U.S.- Colombia Trade Promotion Agreement

President Bush notified Congress of his intent to sign the U.S.-Colombia TPA on August 24, 2006.  The U.S. and Colombia signed the Agreement on November 22, 2006.  President Bush sent the implementing legislation to Congress on April 8, 2008. Upon Congressional approval, the Agreement will enter into force once Colombia has taken the necessary steps to ensure implementation of its obligations.


The U.S.-Colombia TPA is a tremendous opportunity for U.S. exporters.  It will give U.S. companies improved access to a strong market and improve the business climate in Colombia as the country enacts the necessary domestic legal and business reforms required to implement the Agreement. 
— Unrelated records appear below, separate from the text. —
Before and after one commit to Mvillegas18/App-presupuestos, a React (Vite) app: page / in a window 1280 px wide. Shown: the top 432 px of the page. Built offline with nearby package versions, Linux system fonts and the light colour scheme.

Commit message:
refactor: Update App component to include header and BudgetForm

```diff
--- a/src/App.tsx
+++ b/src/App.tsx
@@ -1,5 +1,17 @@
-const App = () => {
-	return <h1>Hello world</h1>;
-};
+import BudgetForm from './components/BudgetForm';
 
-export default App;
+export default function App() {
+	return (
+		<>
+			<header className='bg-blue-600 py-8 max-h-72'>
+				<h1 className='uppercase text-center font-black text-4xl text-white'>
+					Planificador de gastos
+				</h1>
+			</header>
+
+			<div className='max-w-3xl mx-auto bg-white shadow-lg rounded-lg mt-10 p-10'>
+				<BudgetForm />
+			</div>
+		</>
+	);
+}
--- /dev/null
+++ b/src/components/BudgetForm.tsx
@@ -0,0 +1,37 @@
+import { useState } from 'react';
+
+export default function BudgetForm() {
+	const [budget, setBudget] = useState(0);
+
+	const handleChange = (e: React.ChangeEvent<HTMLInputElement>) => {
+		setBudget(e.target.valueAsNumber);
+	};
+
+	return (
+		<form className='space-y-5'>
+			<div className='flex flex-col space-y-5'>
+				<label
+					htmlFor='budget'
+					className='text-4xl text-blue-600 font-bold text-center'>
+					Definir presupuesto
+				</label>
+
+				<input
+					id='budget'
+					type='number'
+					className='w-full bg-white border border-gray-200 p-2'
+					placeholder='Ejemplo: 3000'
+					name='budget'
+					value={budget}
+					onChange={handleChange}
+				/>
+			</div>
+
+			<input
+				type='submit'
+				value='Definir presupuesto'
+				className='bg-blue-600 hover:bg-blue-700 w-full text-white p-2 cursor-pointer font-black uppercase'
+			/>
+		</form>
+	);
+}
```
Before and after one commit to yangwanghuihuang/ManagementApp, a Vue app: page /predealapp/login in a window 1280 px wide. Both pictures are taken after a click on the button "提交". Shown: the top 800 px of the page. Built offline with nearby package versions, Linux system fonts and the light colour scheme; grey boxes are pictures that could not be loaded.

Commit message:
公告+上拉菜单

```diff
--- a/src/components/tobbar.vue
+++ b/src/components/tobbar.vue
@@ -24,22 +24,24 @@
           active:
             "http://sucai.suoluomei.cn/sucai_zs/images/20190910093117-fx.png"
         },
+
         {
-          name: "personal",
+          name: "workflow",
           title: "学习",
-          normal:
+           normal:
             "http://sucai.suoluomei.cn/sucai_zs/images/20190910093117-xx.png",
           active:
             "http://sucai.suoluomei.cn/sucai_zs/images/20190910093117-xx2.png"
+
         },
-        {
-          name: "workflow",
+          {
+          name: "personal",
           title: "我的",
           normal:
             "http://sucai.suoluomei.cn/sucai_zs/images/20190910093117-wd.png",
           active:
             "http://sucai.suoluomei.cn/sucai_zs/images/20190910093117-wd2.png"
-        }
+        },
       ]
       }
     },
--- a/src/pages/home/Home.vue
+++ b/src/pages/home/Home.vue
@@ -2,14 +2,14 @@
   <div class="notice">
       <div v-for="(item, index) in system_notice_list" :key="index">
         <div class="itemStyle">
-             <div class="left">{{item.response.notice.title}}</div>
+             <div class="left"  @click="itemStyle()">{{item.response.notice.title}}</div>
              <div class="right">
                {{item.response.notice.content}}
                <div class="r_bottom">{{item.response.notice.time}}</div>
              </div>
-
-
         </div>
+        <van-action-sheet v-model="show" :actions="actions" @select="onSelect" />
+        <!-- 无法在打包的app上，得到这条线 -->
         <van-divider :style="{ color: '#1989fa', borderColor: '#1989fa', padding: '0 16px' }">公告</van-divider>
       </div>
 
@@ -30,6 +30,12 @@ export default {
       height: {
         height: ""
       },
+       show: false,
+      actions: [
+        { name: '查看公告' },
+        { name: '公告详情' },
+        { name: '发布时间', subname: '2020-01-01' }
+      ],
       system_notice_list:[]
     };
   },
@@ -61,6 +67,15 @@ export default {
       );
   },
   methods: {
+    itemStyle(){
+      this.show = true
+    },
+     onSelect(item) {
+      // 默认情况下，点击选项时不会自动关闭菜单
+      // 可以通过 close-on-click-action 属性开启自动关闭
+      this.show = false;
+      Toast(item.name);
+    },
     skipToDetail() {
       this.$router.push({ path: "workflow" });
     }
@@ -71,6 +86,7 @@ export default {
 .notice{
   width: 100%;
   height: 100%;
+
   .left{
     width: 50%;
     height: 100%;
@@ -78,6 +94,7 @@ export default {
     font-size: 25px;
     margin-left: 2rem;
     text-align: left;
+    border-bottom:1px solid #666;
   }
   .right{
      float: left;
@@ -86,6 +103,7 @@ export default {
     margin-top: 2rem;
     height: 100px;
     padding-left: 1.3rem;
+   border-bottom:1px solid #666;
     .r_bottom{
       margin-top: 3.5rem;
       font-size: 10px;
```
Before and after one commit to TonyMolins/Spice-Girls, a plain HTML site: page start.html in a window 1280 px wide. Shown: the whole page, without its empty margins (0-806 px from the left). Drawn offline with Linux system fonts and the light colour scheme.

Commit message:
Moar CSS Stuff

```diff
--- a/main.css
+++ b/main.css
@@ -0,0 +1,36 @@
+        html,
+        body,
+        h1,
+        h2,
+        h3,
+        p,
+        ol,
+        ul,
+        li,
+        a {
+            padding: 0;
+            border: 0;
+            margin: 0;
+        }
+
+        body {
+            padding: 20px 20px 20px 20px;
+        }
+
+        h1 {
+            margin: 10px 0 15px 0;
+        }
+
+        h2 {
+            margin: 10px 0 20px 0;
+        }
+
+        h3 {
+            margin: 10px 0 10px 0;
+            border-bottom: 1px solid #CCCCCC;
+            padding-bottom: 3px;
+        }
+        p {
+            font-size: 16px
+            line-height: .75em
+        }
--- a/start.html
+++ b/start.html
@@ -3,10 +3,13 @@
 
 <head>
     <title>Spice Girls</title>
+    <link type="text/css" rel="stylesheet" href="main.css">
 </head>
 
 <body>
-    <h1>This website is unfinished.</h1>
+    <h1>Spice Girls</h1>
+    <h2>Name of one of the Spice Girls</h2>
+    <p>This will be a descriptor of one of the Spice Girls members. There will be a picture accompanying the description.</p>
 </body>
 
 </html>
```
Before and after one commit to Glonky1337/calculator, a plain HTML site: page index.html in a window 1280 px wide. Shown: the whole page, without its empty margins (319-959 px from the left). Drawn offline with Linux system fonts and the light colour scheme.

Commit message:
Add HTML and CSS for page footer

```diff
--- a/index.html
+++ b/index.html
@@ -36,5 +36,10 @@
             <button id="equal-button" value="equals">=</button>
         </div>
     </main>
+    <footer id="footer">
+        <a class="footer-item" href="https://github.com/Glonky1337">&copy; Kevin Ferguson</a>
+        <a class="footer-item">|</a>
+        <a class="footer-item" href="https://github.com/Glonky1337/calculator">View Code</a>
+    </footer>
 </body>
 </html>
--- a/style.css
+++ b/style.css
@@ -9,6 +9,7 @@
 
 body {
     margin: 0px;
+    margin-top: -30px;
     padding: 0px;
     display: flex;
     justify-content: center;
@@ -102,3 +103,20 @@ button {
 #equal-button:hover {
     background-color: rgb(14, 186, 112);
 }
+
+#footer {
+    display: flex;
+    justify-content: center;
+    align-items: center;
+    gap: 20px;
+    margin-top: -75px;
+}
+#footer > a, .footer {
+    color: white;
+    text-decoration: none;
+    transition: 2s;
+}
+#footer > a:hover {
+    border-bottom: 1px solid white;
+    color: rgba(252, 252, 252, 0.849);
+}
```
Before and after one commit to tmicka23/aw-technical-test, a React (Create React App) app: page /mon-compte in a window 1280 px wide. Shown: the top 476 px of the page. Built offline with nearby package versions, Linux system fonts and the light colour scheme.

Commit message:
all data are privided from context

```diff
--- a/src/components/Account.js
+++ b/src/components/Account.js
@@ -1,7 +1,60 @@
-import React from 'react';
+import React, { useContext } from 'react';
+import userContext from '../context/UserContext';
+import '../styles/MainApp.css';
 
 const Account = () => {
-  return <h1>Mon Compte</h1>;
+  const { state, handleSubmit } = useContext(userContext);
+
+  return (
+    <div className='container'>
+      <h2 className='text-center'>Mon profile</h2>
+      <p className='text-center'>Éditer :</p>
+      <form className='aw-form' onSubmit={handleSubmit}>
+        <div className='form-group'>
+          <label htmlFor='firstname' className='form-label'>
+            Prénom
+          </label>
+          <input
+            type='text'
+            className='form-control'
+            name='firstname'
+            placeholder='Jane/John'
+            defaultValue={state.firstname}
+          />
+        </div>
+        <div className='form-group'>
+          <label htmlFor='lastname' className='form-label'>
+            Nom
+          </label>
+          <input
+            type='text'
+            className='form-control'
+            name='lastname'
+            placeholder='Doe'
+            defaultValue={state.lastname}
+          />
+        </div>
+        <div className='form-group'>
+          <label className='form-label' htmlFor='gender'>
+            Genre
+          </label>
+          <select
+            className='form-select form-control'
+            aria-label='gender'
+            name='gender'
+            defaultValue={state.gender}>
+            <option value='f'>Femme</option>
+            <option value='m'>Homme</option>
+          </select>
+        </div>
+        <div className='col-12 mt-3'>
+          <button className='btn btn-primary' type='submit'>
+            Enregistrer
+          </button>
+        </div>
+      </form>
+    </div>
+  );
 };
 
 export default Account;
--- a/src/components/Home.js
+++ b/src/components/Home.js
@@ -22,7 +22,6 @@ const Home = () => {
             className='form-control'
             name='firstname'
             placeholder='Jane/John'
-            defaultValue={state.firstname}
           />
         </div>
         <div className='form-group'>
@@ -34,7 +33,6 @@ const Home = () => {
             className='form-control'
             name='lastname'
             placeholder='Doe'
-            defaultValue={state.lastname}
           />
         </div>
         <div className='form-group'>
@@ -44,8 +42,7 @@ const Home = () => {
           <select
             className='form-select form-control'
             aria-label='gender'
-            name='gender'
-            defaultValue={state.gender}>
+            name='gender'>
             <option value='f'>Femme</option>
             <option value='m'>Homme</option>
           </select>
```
Why Colombia?

Colombia is already a strong trading partner and has the potential to be an even greater place to do business.  Trade with Colombia offers expanded economic opportunities for U.S. manufacturers, workers, and farmers.   It is a growing market for U.S. exporters and a good economic and policy partner of the United States.  A Trade Promotion Agreement gives us a framework to make Colombia a better place to do business.  In addition, an agreement with Colombia helps further U.S. trade and policy objectives in the region.

What’s in it for me? - The U.S.-Colombia TPA has plenty to offer U.S. exporters, service providers and investors.  Specifically, the U.S.-Colombia TPA:

Levels the playing field for U.S. companies who will enjoy tariff free access into Colombia once the Agreement takes full effect. 

Provides new market access for U.S. consumer and industrial products such as textiles and agricultural products.

Provides unprecedented access to government procurement.

Liberalizes the services sectors.

Opens the Colombian market to remanufactured goods.

Protects U.S. investments in the region.

Strengthens protections for U.S. patents, trademarks, and trade secrets

Improves customs facilitation.

Provides benefits to small and medium sized exporters.

Addresses government transparency and corruption, worker rights, protection of the environment, trade capacity building and dispute settlement.

Requires important reforms of the domestic legal and business environment that are key to encouraging business development and investment.

Additional Resources

Sectoral Information
State Information

For additional information please contact an International Trade Specialist at the Trade Information Center at 1-800-USA-TRADE.